Task:
Below are the data; count the lines with the string "shown" in them and give that number only.

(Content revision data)
□ □ □ □

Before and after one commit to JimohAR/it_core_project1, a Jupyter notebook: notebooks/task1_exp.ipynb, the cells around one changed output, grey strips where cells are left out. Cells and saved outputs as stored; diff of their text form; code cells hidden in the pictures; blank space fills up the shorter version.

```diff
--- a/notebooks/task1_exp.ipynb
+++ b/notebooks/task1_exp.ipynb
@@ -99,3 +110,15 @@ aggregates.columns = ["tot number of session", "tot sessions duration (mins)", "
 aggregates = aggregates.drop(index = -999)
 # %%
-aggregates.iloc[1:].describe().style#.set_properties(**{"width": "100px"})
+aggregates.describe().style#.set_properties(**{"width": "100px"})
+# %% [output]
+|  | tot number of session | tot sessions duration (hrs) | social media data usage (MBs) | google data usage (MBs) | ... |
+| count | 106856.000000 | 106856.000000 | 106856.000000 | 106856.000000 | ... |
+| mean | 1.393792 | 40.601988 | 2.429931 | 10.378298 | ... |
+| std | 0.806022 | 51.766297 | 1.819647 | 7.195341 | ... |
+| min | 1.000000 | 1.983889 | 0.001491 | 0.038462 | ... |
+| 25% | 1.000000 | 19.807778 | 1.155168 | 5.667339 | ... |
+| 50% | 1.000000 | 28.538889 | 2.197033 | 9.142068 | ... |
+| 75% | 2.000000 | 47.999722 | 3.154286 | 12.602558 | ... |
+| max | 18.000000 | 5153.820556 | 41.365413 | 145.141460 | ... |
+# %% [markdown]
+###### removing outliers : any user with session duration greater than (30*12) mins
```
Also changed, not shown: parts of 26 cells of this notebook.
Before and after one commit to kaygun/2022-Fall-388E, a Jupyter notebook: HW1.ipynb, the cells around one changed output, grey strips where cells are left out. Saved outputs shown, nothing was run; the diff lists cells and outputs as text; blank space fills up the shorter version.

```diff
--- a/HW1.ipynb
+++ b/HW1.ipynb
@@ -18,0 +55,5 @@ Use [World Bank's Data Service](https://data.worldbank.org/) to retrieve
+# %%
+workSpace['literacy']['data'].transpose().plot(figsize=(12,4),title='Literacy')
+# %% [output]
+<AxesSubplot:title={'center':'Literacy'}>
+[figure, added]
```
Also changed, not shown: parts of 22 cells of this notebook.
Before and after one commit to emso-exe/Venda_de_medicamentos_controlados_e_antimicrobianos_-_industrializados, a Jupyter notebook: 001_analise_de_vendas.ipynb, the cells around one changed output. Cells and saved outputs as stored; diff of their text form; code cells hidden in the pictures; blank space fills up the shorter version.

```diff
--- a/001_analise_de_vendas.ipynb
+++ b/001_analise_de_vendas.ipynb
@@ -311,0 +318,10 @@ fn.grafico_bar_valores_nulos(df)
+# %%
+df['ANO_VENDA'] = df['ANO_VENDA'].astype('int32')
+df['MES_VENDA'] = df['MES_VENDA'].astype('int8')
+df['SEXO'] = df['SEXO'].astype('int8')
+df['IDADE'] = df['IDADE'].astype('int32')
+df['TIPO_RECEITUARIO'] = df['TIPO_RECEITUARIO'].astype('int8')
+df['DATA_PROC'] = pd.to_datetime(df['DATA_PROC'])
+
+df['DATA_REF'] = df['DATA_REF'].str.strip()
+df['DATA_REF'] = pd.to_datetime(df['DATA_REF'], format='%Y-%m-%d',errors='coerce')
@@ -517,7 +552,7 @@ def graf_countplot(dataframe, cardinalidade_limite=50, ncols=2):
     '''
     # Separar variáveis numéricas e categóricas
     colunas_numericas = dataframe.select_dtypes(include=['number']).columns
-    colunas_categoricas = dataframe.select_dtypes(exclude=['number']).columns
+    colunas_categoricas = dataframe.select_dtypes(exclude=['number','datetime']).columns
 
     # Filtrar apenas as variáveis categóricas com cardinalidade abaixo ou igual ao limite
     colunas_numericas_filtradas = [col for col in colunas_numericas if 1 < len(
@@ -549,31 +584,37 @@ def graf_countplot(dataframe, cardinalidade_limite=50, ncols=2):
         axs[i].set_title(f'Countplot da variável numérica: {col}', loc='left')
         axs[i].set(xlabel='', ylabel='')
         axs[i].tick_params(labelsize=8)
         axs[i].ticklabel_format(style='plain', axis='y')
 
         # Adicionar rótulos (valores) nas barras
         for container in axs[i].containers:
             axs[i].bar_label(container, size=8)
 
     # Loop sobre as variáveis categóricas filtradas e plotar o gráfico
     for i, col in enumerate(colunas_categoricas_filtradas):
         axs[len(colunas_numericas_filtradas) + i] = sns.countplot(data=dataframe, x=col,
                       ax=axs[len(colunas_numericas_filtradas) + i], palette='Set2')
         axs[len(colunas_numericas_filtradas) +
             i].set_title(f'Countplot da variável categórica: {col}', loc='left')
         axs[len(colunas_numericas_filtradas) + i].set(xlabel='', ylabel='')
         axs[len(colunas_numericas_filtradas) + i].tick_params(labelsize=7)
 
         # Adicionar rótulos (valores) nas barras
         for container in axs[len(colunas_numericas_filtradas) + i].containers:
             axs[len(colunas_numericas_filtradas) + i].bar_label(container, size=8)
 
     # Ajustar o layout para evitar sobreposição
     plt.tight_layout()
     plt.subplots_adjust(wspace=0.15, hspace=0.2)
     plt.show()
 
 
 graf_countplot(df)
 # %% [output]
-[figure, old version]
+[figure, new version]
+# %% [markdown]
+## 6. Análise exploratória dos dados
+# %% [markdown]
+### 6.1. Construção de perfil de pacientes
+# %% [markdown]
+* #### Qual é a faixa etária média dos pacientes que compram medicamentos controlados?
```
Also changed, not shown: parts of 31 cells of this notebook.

□ □ □ □

Exercise result:
4